Thomas Ambuhler, 43, needed 10 stitches in his neck after being ambushed by a stranger near the Columbia University campus in the wee hours of Dec. 1. He returned to Germany five days later.
“It’s all healing well and I’m reasonably OK,” Ambuhler told The Post in a series of texts this week. “From a rational [point of view] I have an idea but still don’t remember any details” of the attack.
The German business consultant said he plans to spend Christmas “with family relaxing” in Munich — and harbors no ill will toward the Big Apple.
“Very, very thankful for the quick response and professionalism from the hospital and NYPD and the kind words of people,” he said. “I had a wonderful time in New York, it’s a great city, and wouldn’t mind going back.
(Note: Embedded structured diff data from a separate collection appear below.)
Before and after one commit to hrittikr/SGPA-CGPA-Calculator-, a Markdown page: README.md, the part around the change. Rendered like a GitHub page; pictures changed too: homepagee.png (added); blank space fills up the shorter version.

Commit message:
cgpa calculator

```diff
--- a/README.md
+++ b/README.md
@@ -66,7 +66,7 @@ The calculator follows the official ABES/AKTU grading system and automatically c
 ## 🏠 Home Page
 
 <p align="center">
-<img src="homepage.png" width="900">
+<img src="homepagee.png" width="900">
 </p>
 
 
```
Just maybe not hanging out around Morningside Park.”
Vincent Pinkney, 25, was arrested for the stabbing rampage that claimed the life of Columbia doctoral student Davide Giri, 30. Pinkney is also accused of later wounding visiting Italian Columbia scholar Roberto Malaspina and tangling with lawyer Gregory Johnson in Central Park.
Giri, also a native of Italy, was pursuing a Ph.D. in computer science.
Pinkney, a former gangbanger and ex-con with a lengthy rap sheet, was ordered held without bail after being arraigned on murder, attempted murder and assault charges.
He has not been charged with the knifing of Ambuhler, who was treated at Mount Sinai Morningside hospital, where doctors said if the knife was “an inch further left it would have sliced a main artery.”
“I’m not actively following the case and haven’t heard from the police in any case about their investigation,” Ambuhler said.